I have quite a number of hang-ups about my romantic relationships. Frankly, enough to put a few therapist’s children through college.
And, no, it isn’t about my ex — other than to be yet another clue about why I stuck around so long.
It comes down to a fear of being alone. But it is a very specific kind of being alone: only romantic loneliness.
As an ambivert, there are times when I need to be alone, and times I need to be around people. And I’m good with that. I don’t have a lot of fear about friends and family.
On the other hand, I have huge insecurities and fear of being a single person. Sadly, that fear was one of the key factors in why I stayed for such a long while with my ex-husband. and I’m not the only one in the world with that fear or that reason for staying in the unhealthy relationship.
Thing is, my insecurities are just that — mine. They aren’t something for someone else to fix. Can certain behaviors and choices by a romantic partner lead to triggering those insecurities? Of course! Those insecurities were programmed by certain behaviors and choices by a past relationship (or set of relationships). But just because a partner in the past screwed up, does not mean that this partner is doing the same thing from the same motivation.
It is very important to discuss your insecurities with your partner(s), not to make them walk on eggshells around you, but to let you see what causes the trigger so you can re-evaluate that response (and hopefully, deprogram it).
There’s another issue relating to this fear. There is a cultural imperative that single people (particularly single women) are inferior if they hit a certain age and have no lover and no children. We have become the social pariah for our lack. Even divorced women get tarred with that brush (worse if they never had kids).
At least for my generation, the whole Superwoman syndrome meant thIt’at only IF you do it all (with no mistakes, mind you) perfectly (kids, career, husband/partner), would you then be a success. See how well that worked for us??
There’s an article that I read, shortly after I asked for the divorce. It resonated with me very strongly. It made the choices relating to my marriage completely clear. I did love my ex-husband, and there might be a little of that love left. But unlike what Disney shows us, love isn’t ever enough.

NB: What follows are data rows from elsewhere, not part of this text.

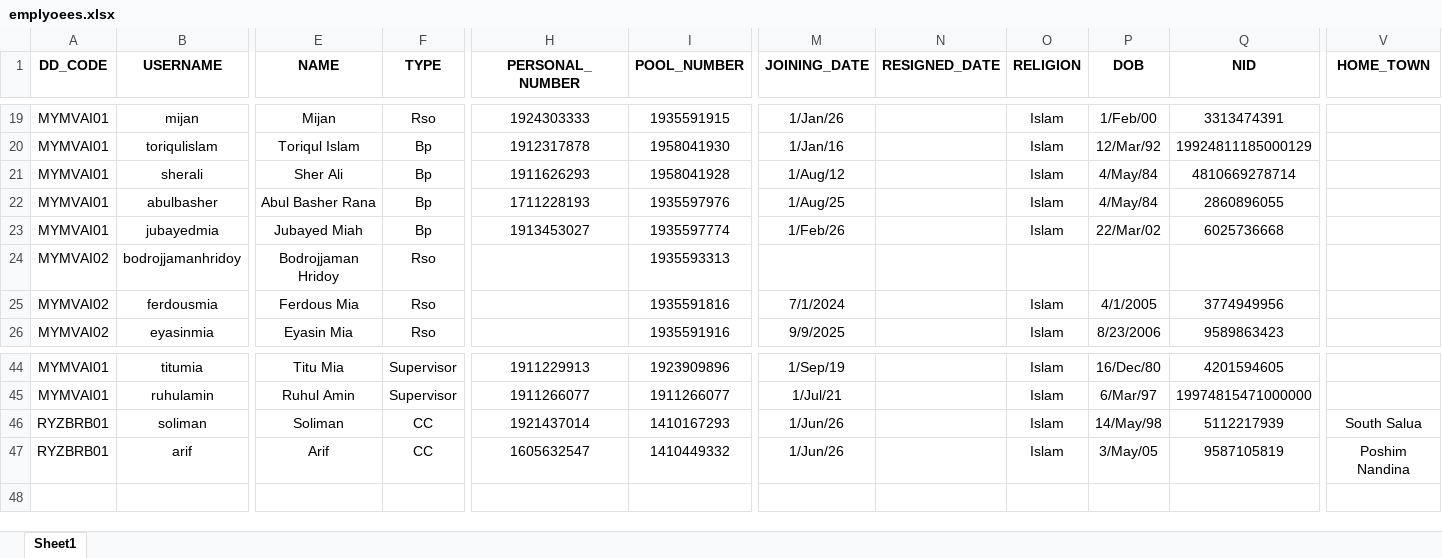
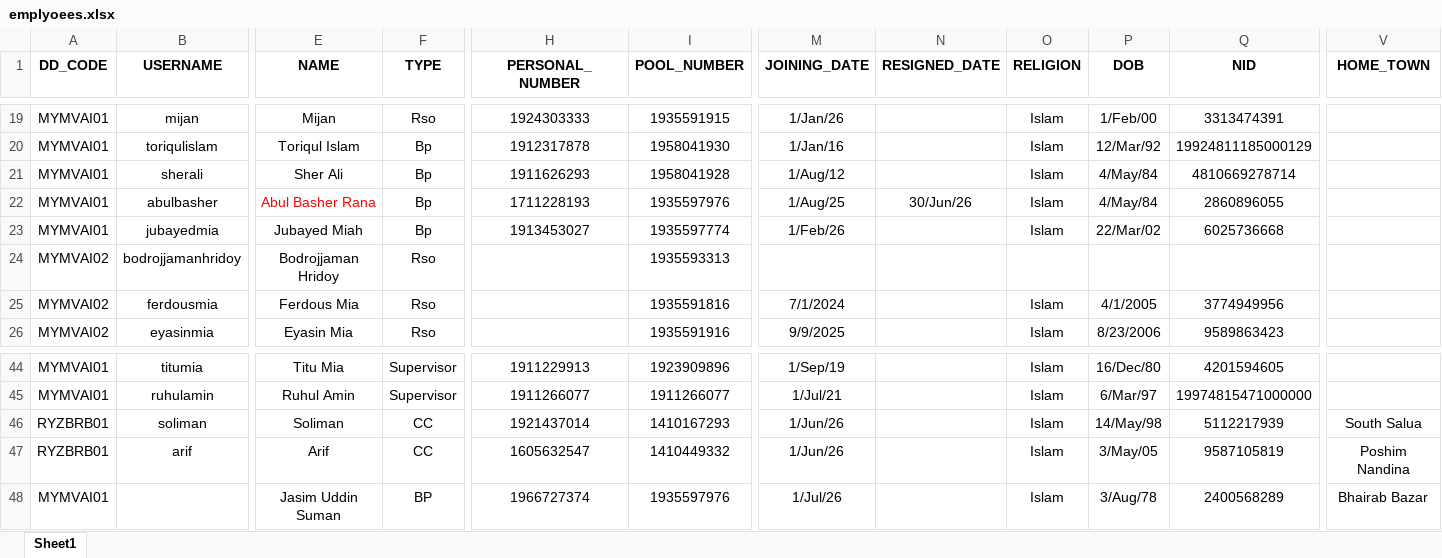
Before and after one commit to esi-enstudio/Orange-Flow-Next-Js, an Excel workbook: backend/data/emplyoees.xlsx, sheet Sheet1, drawn as a sheet; only a part is shown, gaps mark what is left out; values as stored, in another font and other column widths than the file's, no borders; conditional formats not drawn; rows hold the shown columns only; the diff names each change by its address in the sheet, - before the commit and + after, or states it on an @@ line.

Commit message:
feat: implement live report export functionality with ExcelJS and enhance report layout

```diff
--- a/backend/data/emplyoees.xlsx (sheet Sheet1)
+++ b/backend/data/emplyoees.xlsx (sheet Sheet1)
-E22 text colour: black
+E22 text colour: #FF0000
-N22 (RESIGNED_DATE): (empty)
+N22 (RESIGNED_DATE): 30/Jun/26
+row 48: MYMVAI01 |  | Jasim Uddin Suman | BP | 1966727374 | 1935597976 | 1/Jul/26 |  | Islam | 3/Aug/78 | 2400568289 | Bhairab Bazar
```
Also changed, not shown: 3 other files.
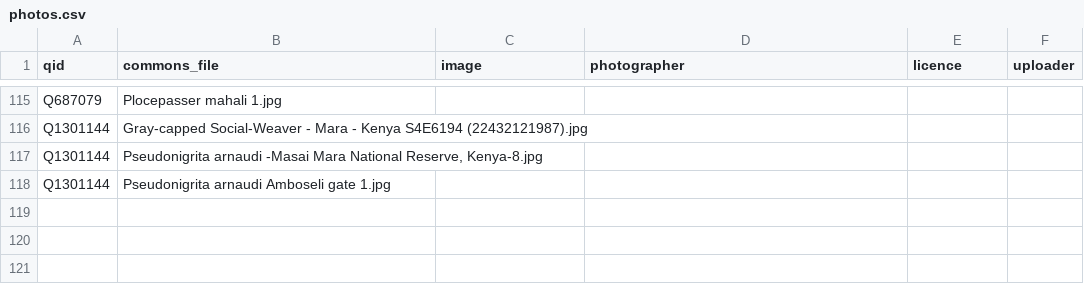
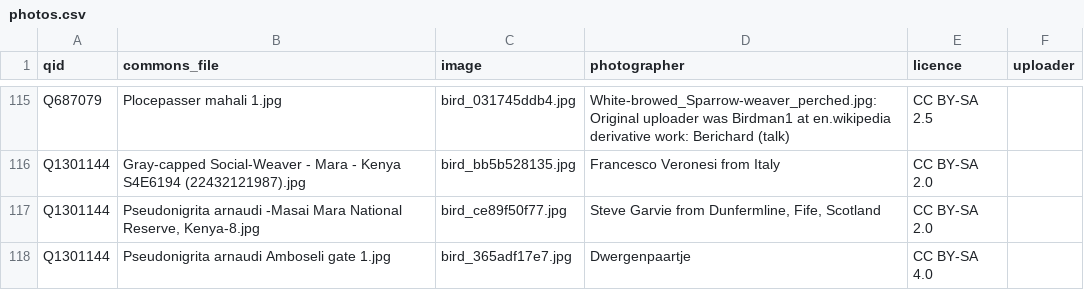
Before and after one commit to alxmjo/birds-kenya, a CSV file: photos.csv, drawn as a sheet; only a part is shown, gaps mark what is left out; ↵ is a line break in a cell; the diff covers the shown part only; the diff names each change by its address in the sheet, - before the commit and + after, or states it on an @@ line.

```diff
--- a/photos.csv
+++ b/photos.csv
-C115 (image): (empty)
+C115 (image): bird_031745ddb4.jpg
-D115 (photographer): (empty)
+D115 (photographer): White-browed_Sparrow-weaver_perched.jpg: Original uploader was Birdman1 at en.wikipedia ↵ derivative work: Berichard (talk)
-E115 (licence): (empty)
+E115 (licence): CC BY-SA 2.5
-C116 (image): (empty)
+C116 (image): bird_bb5b528135.jpg
-D116 (photographer): (empty)
+D116 (photographer): Francesco Veronesi from Italy
-E116:E117 (licence): (empty)
+E116:E117 (licence): CC BY-SA 2.0
-C117 (image): (empty)
+C117 (image): bird_ce89f50f77.jpg
-D117 (photographer): (empty)
+D117 (photographer): Steve Garvie from Dunfermline, Fife, Scotland
-C118 (image): (empty)
+C118 (image): bird_365adf17e7.jpg
-D118 (photographer): (empty)
+D118 (photographer): Dwergenpaartje
-E118 (licence): (empty)
+E118 (licence): CC BY-SA 4.0
```
Also changed, not shown: 33 edited cells elsewhere in this file, 15 other files.
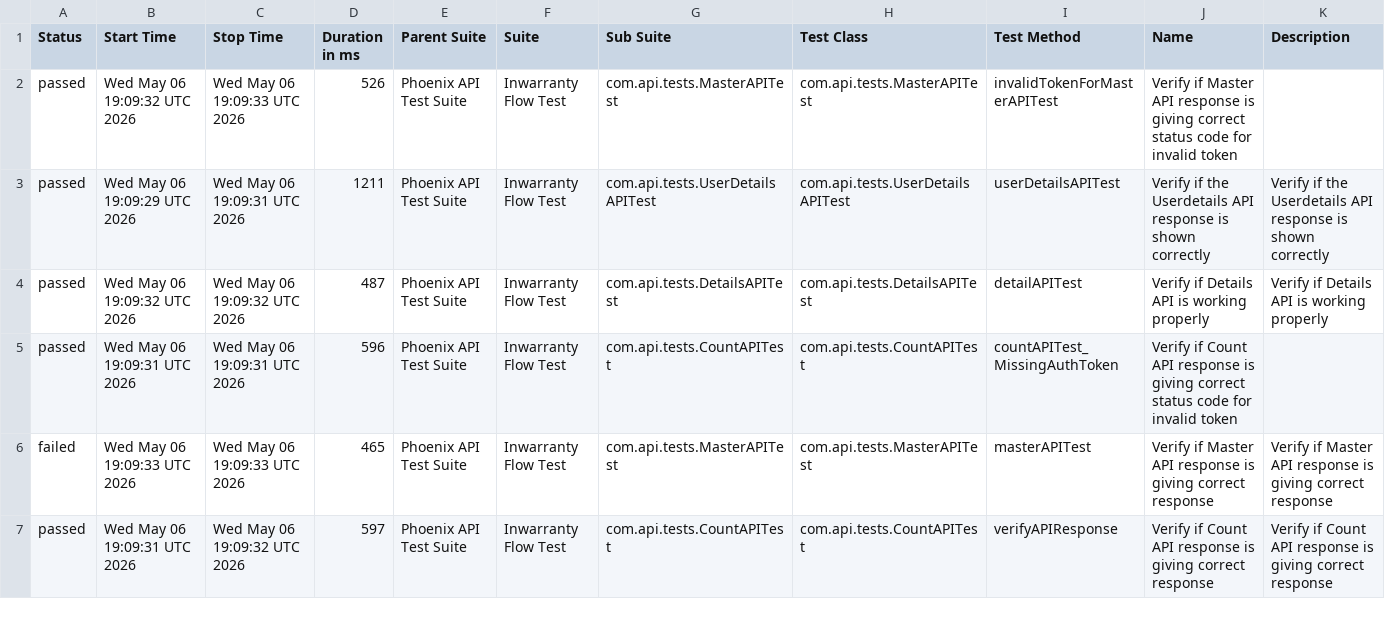
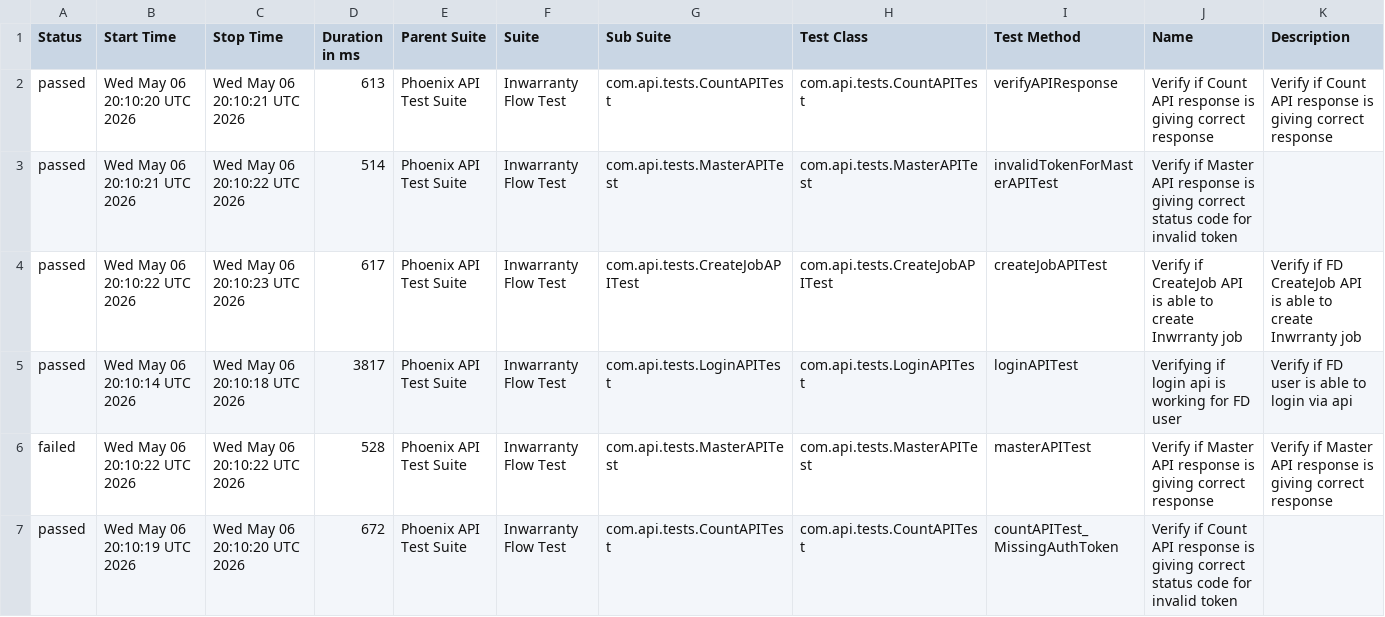
Before and after one commit to rounit/PhoenixTestAutomationFramework, a CSV file: data/suites.csv, drawn as a sheet; only a part is shown; the diff covers the shown part only.

```diff
--- a/data/suites.csv
+++ b/data/suites.csv
@@ -1,7 +1,7 @@
 "Status","Start Time","Stop Time","Duration in ms","Parent Suite","Suite","Sub Suite","Test Class","Test Method","Name","Description"
-"passed","Wed May 06 19:09:32 UTC 2026","Wed May 06 19:09:33 UTC 2026","526","Phoenix API Test Suite","Inwarranty Flow Test","com.api.tests.MasterAPITest","com.api.tests.MasterAPITest","invalidTokenForMasterAPITest","Verify if Master API response is giving correct status code for invalid token",""
-"passed","Wed May 06 19:09:29 UTC 2026","Wed May 06 19:09:31 UTC 2026","1211","Phoenix API Test Suite","Inwarranty Flow Test","com.api.tests.UserDetailsAPITest","com.api.tests.UserDetailsAPITest","userDetailsAPITest","Verify if the Userdetails API response is shown correctly","Verify if the Userdetails API response is shown correctly"
-"passed","Wed May 06 19:09:32 UTC 2026","Wed May 06 19:09:32 UTC 2026","487","Phoenix API Test Suite","Inwarranty Flow Test","com.api.tests.DetailsAPITest","com.api.tests.DetailsAPITest","detailAPITest","Verify if Details API is working properly","Verify if Details API is working properly"
-"passed","Wed May 06 19:09:31 UTC 2026","Wed May 06 19:09:31 UTC 2026","596","Phoenix API Test Suite","Inwarranty Flow Test","com.api.tests.CountAPITest","com.api.tests.CountAPITest","countAPITest_MissingAuthToken","Verify if Count API response is giving correct status code for invalid token",""
-"failed","Wed May 06 19:09:33 UTC 2026","Wed May 06 19:09:33 UTC 2026","465","Phoenix API Test Suite","Inwarranty Flow Test","com.api.tests.MasterAPITest","com.api.tests.MasterAPITest","masterAPITest","Verify if Master API response is giving correct response","Verify if Master API response is giving correct response"
-"passed","Wed May 06 19:09:31 UTC 2026","Wed May 06 19:09:32 UTC 2026","597","Phoenix API Test Suite","Inwarranty Flow Test","com.api.tests.CountAPITest","com.api.tests.CountAPITest","verifyAPIResponse","Verify if Count API response is giving correct response","Verify if Count API response is giving correct response"
+"passed","Wed May 06 20:10:20 UTC 2026","Wed May 06 20:10:21 UTC 2026","613","Phoenix API Test Suite","Inwarranty Flow Test","com.api.tests.CountAPITest","com.api.tests.CountAPITest","verifyAPIResponse","Verify if Count API response is giving correct response","Verify if Count API response is giving correct response"
+"passed","Wed May 06 20:10:21 UTC 2026","Wed May 06 20:10:22 UTC 2026","514","Phoenix API Test Suite","Inwarranty Flow Test","com.api.tests.MasterAPITest","com.api.tests.MasterAPITest","invalidTokenForMasterAPITest","Verify if Master API response is giving correct status code for invalid token",""
+"passed","Wed May 06 20:10:22 UTC 2026","Wed May 06 20:10:23 UTC 2026","617","Phoenix API Test Suite","Inwarranty Flow Test","com.api.tests.CreateJobAPITest","com.api.tests.CreateJobAPITest","createJobAPITest","Verify if CreateJob API is able to create Inwrranty job","Verify if FD CreateJob API is able to create Inwrranty job"
+"passed","Wed May 06 20:10:14 UTC 2026","Wed May 06 20:10:18 UTC 2026","3817","Phoenix API Test Suite","Inwarranty Flow Test","com.api.tests.LoginAPITest","com.api.tests.LoginAPITest","loginAPITest","Verifying if login api is working for FD user","Verify if FD user is able to login via api"
+"failed","Wed May 06 20:10:22 UTC 2026","Wed May 06 20:10:22 UTC 2026","528","Phoenix API Test Suite","Inwarranty Flow Test","com.api.tests.MasterAPITest","com.api.tests.MasterAPITest","masterAPITest","Verify if Master API response is giving correct response","Verify if Master API response is giving correct response"
+"passed","Wed May 06 20:10:19 UTC 2026","Wed May 06 20:10:20 UTC 2026","672","Phoenix API Test Suite","Inwarranty Flow Test","com.api.tests.CountAPITest","com.api.tests.CountAPITest","countAPITest_MissingAuthToken","Verify if Count API response is giving correct status code for invalid token",""
```
Also changed, not shown: 16 edited cells elsewhere in this file, data/behaviors.csv, 50 other files.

A relationship requires compatibility. This doesn’t mean you have to be joined at the hip, or like all of the same things as your partner. But, for long lasting relationships, there has to be some amount of give and take.
Love won’t make your fears go away. We come into every relationship with baggage on our backs (yes, even that first puppy love). Only we can look at those fears, and choose not to feed them. No relationship will magically waft a wand over you and poof away your fears and issues. You have to face that particular dragon on your own.
Love can mean sacrifice. But the reality of the relationship means that if the sacrificing is only a one-way street, it is doomed. Broken boundaries, broken promises, these all kill a relationship.